This guide examines of modern responses to child labour as embodied in policy and legislation. It covers where and how the lines have been drawn between the types and arrangements of work that have no harmful effect on children and those that do; how countries have expressed their antipathy to child labour and created institutions to combat it; how governments have responded to children not getting a proper education; and how governments have responded to adults exploitation of child labour.

Link: Publication

The IPEC project “Tackling child labour through education” (TACKLE) was jointly launched by the European Commission (EC) and the ILO with the support of the Secretariat of the Africa, Caribbean and Pacific Group of States (ACP) in 2008 to fight child labour in 12 ACP countries (Angola, Fiji, Guyana, Jamaica, Kenya, Madagascar, Mali, Papua New Guinea, Sierra Leone, Sudan, South Sudan and Zambia). The objective of the TACKLE project was to contribute to the withdrawal of children engaged in child labour and to prevent further entry of children into employment by offering them alternative education and training opportunities and thereby contributing towards poverty reduction. It is hoped that this collection of good practices serves as an inspiration for their replication and contributes to the work of practitioners and policy-makers on child labour worldwide.

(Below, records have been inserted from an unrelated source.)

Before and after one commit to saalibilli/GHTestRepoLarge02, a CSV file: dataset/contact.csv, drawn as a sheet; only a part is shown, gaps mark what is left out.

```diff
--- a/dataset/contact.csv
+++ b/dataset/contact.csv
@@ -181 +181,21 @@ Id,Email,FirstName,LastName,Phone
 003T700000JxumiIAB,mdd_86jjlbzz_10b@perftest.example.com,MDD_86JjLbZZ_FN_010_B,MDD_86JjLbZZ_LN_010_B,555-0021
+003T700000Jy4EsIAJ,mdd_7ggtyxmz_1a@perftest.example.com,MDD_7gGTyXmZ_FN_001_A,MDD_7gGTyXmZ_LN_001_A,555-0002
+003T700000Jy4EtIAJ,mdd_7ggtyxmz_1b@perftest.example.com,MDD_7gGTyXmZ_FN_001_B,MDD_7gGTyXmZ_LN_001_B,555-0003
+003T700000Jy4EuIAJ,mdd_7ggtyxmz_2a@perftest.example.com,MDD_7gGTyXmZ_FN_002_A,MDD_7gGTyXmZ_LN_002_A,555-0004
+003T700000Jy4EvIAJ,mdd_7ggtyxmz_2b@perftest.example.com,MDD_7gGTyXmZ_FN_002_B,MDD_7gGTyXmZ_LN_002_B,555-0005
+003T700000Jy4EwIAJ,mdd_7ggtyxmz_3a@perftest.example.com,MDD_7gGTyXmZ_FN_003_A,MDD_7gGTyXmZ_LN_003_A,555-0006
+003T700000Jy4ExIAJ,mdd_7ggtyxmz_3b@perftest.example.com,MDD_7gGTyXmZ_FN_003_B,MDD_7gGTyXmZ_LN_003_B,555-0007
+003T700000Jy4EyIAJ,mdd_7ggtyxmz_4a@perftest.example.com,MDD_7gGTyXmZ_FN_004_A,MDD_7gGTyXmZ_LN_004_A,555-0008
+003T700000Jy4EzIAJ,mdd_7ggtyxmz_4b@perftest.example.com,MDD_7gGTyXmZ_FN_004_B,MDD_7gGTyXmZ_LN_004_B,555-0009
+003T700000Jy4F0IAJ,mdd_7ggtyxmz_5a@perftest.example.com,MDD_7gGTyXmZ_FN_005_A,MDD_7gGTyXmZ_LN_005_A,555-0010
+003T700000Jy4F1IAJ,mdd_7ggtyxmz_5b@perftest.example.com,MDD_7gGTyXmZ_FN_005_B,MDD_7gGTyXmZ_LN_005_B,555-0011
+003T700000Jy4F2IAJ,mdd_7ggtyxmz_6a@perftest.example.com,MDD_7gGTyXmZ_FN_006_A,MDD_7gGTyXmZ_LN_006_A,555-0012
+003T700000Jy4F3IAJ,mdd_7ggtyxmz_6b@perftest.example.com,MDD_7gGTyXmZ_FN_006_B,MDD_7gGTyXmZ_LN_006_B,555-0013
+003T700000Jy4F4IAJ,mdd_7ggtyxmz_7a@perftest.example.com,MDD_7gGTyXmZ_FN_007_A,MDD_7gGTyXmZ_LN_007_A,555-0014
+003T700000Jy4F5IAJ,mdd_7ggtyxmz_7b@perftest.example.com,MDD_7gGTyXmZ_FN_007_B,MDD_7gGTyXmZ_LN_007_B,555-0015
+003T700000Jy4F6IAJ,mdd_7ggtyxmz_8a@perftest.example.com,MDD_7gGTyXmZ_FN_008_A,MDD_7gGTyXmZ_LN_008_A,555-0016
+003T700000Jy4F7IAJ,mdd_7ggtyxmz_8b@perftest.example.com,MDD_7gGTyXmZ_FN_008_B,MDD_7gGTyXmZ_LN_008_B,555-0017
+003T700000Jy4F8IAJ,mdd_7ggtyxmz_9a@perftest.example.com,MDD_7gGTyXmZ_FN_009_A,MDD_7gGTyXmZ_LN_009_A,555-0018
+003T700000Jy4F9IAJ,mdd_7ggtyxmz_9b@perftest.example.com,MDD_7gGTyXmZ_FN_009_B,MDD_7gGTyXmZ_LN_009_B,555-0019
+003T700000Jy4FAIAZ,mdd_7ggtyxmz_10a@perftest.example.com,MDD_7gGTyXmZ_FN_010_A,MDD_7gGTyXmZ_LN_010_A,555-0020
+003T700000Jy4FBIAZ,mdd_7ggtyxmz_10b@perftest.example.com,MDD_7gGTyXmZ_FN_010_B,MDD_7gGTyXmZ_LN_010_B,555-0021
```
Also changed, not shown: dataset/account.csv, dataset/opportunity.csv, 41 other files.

Link: Publication

The ILO's International Programme on the Elimination of Child Labour (IPEC) Implementation Report 2014 provides a summary of the work of the Programme during the biennium 2012-2013. It also provides an overview of significant developments during the biennium including the Global Conference on child labour and new global estimates on child labour.

Link: Publication

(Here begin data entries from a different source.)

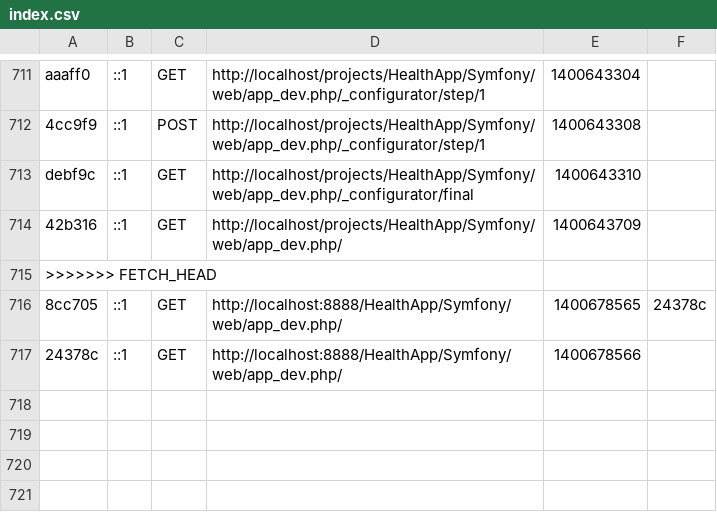
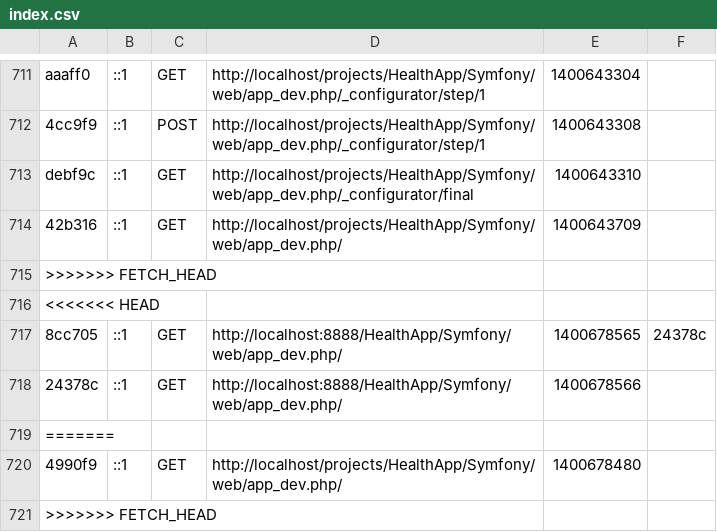
Before and after one commit to holdera/HealthApp, a CSV file: Symfony/app/cache/dev/profiler/index.csv, drawn as a sheet; only a part is shown, gaps mark what is left out.

Commit message:
Revert "Revert "Merge branch 'master' of https://github.com/holdera/HealthApp""
This reverts commit 2c89e80d8c69dc2c883dfd8b03e1aaa76f7446ae.

```diff
--- a/Symfony/app/cache/dev/profiler/index.csv
+++ b/Symfony/app/cache/dev/profiler/index.csv
@@ -715,3 +715,7 @@ debf9c,::1,GET,http://localhost/projects/HealthApp/Symfony/web/app_dev.php/_conf
 >>>>>>> FETCH_HEAD
+<<<<<<< HEAD
 8cc705,::1,GET,http://localhost:8888/HealthApp/Symfony/web/app_dev.php/,1400678565,24378c
 24378c,::1,GET,http://localhost:8888/HealthApp/Symfony/web/app_dev.php/,1400678566,
+=======
+4990f9,::1,GET,http://localhost/projects/HealthApp/Symfony/web/app_dev.php/,1400678480,
+>>>>>>> FETCH_HEAD
```
Also changed, not shown: 11 other files.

This new report is the first in a series to be published annually by the ILO’s International Programme on the Elimination of Child Labour. It brings together research on child labour and social protection, identifying policies that are designed to achieve multiple social goals. It discusses the role of poverty and economic shocks in rendering households vulnerable to child labour and considers the impact on child labour of cash transfers, public employment programmes, social insurance and other social protection initiatives as they have been implemented around the world. The report distils a broad range of research in economic and social policy and should be of interest to those looking for ways to combat poverty in the present and reduce its burden on the next generation.